In preparing for this visit, I’ve been thinking long and hard about my own visions for the future of technology in museums. In my work with museums, I always start with these foundational principles:
- The original work of art is primary
- The physical work of art is sacred
- Nothing is better than being in the presence of the actual work of art
And the next step is to give each of you the key to discover the treasures of ideas, interpretations and history that are hidden within the brilliant minds of you, the artists, art historians, curators and museum staff. Treasures that add layers of meaning and open more doors to connecting with these precious works of art. But I can’t stop there. No, my mission is even larger than making the art and the museums knowledge available to everyone. My mission is to enrich the museum experience by tapping into the collective wisdom of everyone who crosses into the gallery space, both physically and virtually.
As I stood in the lobby of IMA, I witnessed part of my vision. A father and his young son were at the front desk. The son had obviously been crying. He didn’t want to go to an art museum. He just wanted to go outside and play. The museum staff warmly greeted them and prescribed a trip to the X Room. Imagine that you are the child, being hauled upstairs against your will.
As you enter the X Room, your eyes are drawn to a large table in the center of a dark room.
Small images of art are projected onto the table surface.
You notice an oval object resting on the table with an “?” on it. Reaching for the “?”, you move it along the table, like a wireless mouse, until the “?” is sitting on top of an image of art that interests you. Suddenly the images on the wall next to you change in response to where you just placed the “?” on the table.
Your tears are long forgotten. You are fascinated and reach for another “wireless mouse” and look carefully at the art displayed on the table. You show your father how you can select a work of art and everyone in the room turns to see the information about this work displayed on another wall of the X Room.
Pictures and words can’t begin to describe the X Room. The table is visually engaging. You are immersed in the collection. You are in control and choose what is displayed on the wall. The experience is socially and intellectually stimulating. And my mind doesn’t stop here. Applying what I’ve learned about Web 2.0 and Falk & Dierking’s “Learning From Museums”, I’m developing goals for what I call Art 2.0. For me, these Art 2.0 goals are the key to making sure that technology truly enhances the museum experience as opposed to detracting from it. When I put technology in your hands, I want it to support your ability to discover, connect and share your museum experience digitally.
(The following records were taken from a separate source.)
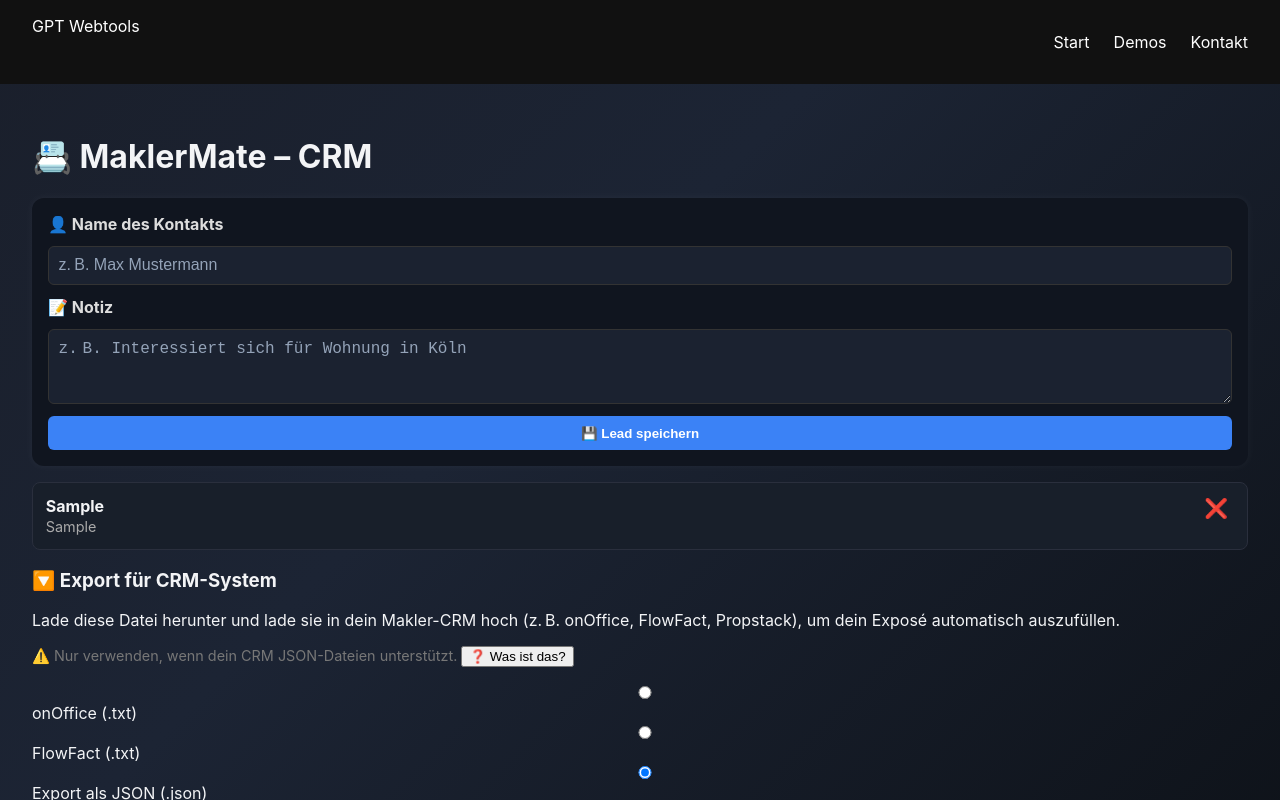
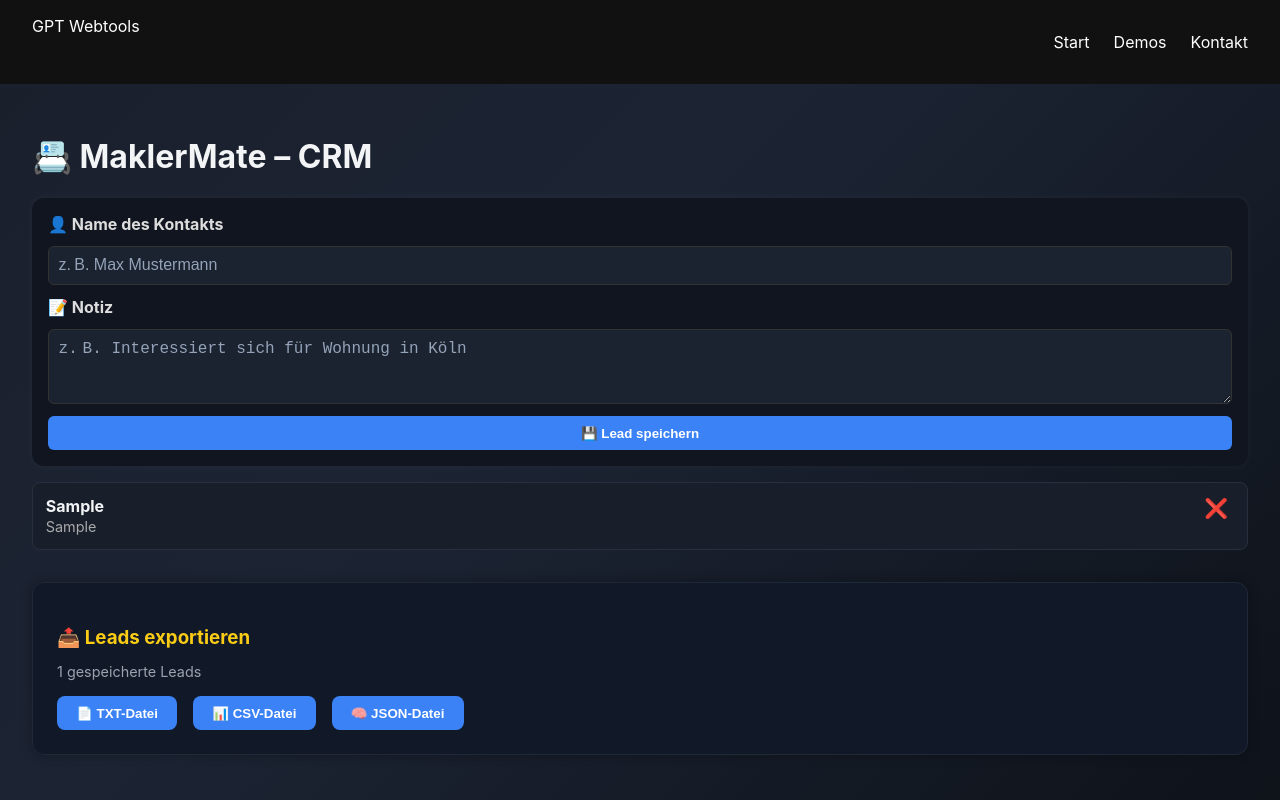
Before and after one commit to M-Sieger/MaklerMate-MVP, a React (Create React App) app: page /crm in a window 1280 px wide. Both pictures are taken after typing "Sample", "Sample" into the empty fields and a click on the button "💾 Lead speichern". Shown: the top 800 px of the page. Built offline with nearby package versions, Linux system fonts and the light colour scheme.

Commit message:
📤 Polish ExportBox UI: modern layout, icons & modular CSS styling

```diff
--- a/src/components/CRMExportBox.jsx
+++ b/src/components/CRMExportBox.jsx
@@ -1,97 +1,48 @@
-import { useState } from 'react';
+// 📄 src/components/CRMExportBox.jsx
 
+import React from 'react';
+
+import styles
+  from '../styles/ExportBox.module.css'; // 🎨 Neues CSS-Modul für Buttons/Box
 import {
-  generateCRMJson,
-  generateCRMTemplate,
-} from '../utils/crmExportExpose';
+  exportLeadsAsCSV,
+  exportLeadsAsTXT,
+} from '../utils/crmExport';
 
-function CRMExportBox({ formData, gptText }) {
-  const [selectedCRM, setSelectedCRM] = useState('json');
-  const [showHelp, setShowHelp] = useState(false);
-
-  const download = () => {
-    let content = '';
-    let mime = '';
-    let filename = '';
-
-    const data = { ...formData, gptText };
-
-    if (selectedCRM === 'json') {
-      content = generateCRMJson(data);
-      mime = 'application/json';
-      filename = 'expose_crm.json';
-    } else {
-      content = generateCRMTemplate(data);
-      mime = 'text/plain';
-      filename = `expose_${selectedCRM}.txt`;
-    }
-
-    const blob = new Blob([content], { type: mime });
-    const url = URL.createObjectURL(blob);
-
-    const link = document.createElement("a");
-    link.href = url;
-    link.download = filename;
-    link.click();
-  };
+export default function CRMExportBox({ leads = [] }) {
+  if (!leads || leads.length === 0) {
+    return <p style={{ color: '#aaa', marginTop: '2rem' }}>⚠️ Keine Leads zum Exportieren vorhanden.</p>;
+  }
 
   return (
-    <div className="crm-export-box">
-      <h3>🔽 Export für CRM-System</h3>
-      <p>
-        Lade diese Datei herunter und lade sie in dein Makler-CRM hoch (z. B. onOffice, FlowFact, Propstack), um dein Exposé automatisch auszufüllen.
-      </p>
-      <p style={{ fontSize: "0.9em", color: "#777" }}>
-        ⚠️ Nur verwenden, wenn dein CRM JSON-Dateien unterstützt.{" "}
-        <button className="link-button" onClick={() => setShowHelp(!showHelp)}>
-          ❓ Was ist das?
+    <div className={styles.exportBox}>
+      <h3>📤 Leads exportieren</h3>
+      <p>{leads.length} gespeicherte Leads</p>
+
+      <div className={styles.buttonGroup}>
+        <button onClick={() => exportLeadsAsTXT(leads)} className={styles.exportButton}>
+          📄 TXT-Datei
         </button>
-      </p>
 
-      {showHelp && (
-        <div className="crm-help-box">
-          <p>
-            <strong>Was ist JSON?</strong><br />
-            JSON ist ein technisches Format, das viele CRM-Systeme verstehen.<br />
-            Du brauchst keine Programmierkenntnisse.<br />
-            Wenn dein CRM die Option „Daten importieren“ oder „Exposé hochladen“ bietet, kannst du die Datei einfach dort einfügen.<br />
-            <em>Im Zweifel: Frag deinen Software-Support.</em>
-          </p>
-        </div>
-      )}
+        <button onClick={() => exportLeadsAsCSV(leads)} className={styles.exportButton}>
+          📊 CSV-Datei
+        </button>
 
-      <div style={{ margin: "1rem 0" }}>
-        <label>
-          <input
-            type="radio"
-            value="onoffice"
-            checked={selectedCRM === 'onoffice'}
-            onChange={(e) => setSelectedCRM(e.target.value)}
-          /> onOffice (.txt)
-        </label><br />
-        <label>
-          <input
-            type="radio"
-            value="flowfact"
-            checked={selectedCRM === 'flowfact'}
-            onChange={(e) => setSelectedCRM(e.target.value)}
-          /> FlowFact (.txt)
-        </label><br />
-        <label>
-          <input
-            type="radio"
-            value="json"
-            checked={selectedCRM === 'json'}
-            onChange={(e) => setSelectedCRM(e.target.value)}
-          /> Export als JSON (.json)
-        </label>
+        <button
+          onClick={() => {
+            const blob = new Blob([JSON.stringify(leads, null, 2)], { type: 'application/json' });
+            const url = URL.createObjectURL(blob);
+            const a = document.createElement('a');
+            a.href = url;
+            a.download = 'leads-export.json';
+            a.click();
+            URL.revokeObjectURL(url);
+          }}
+          className={styles.exportButton}
+        >
+          🧠 JSON-Datei
+        </button>
       </div>
-
-      <button className="button-crm" onClick={download}>
-        📥 Exportieren
-      </button>
     </div>
   );
 }
-
-export default CRMExportBox;
--- /dev/null
+++ b/src/styles/ExportBox.module.css
@@ -0,0 +1,46 @@
+/* 📄 src/styles/ExportBox.module.css */
+
+/* 📦 Umrahmung für Export-Bereich */
+.exportBox {
+  background-color: #111827;
+  border: 1px solid #1f2937;
+  border-radius: 12px;
+  padding: 1.5rem;
+  margin-top: 2rem;
+  box-shadow: 0 0 12px rgba(0, 0, 0, 0.3);
+}
+
+/* 🎯 Titel + Text */
+.exportBox h3 {
+  color: #facc15;
+  margin-bottom: 0.25rem;
+}
+
+.exportBox p {
+  color: #9ca3af;
+  margin-bottom: 1rem;
+  font-size: 0.9rem;
+}
+
+/* 🧱 Button-Layout */
+.buttonGroup {
+  display: flex;
+  flex-wrap: wrap;
+  gap: 1rem;
+}
+
+/* 🔘 Einzelner Button */
+.exportButton {
+  padding: 0.6rem 1.2rem;
+  background-color: #3b82f6;
+  border: none;
+  border-radius: 8px;
+  color: white;
+  font-weight: bold;
+  cursor: pointer;
+  transition: background 0.2s;
+}
+
+.exportButton:hover {
+  background-color: #2563eb;
+}
```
- Does the information technology (IT) ignite your personal interest in the art?
- Does IT trigger deeper exploration of the art.
- In the gallery and with the IT, is yourbehavior non-linear and emergent (not predetermined).
- Are you unaware of fatigue / unaware of passage of time.
- Do you make meaningful personal connection with the art?– Aha! moments
- Is the experience emotionally, intellectually, socially and/or spiritually satisfying to you?
- Do you want to share personal meaning and discoveries with others?
- Did you add a valuable layer of interpretive information to the system that others find interesting and/or inspiring?
- Does the IT system become richer the more people use it?
Care to join me on this adventure? Or do you think technology doesn’t belong in the gallery? Can a system that encourages everyone to share their experiences have value? Do you care what others see, feel or think when they look at a work of art? Would you rather just know what the artist was thinking? Or, would you really just rather go outside and play?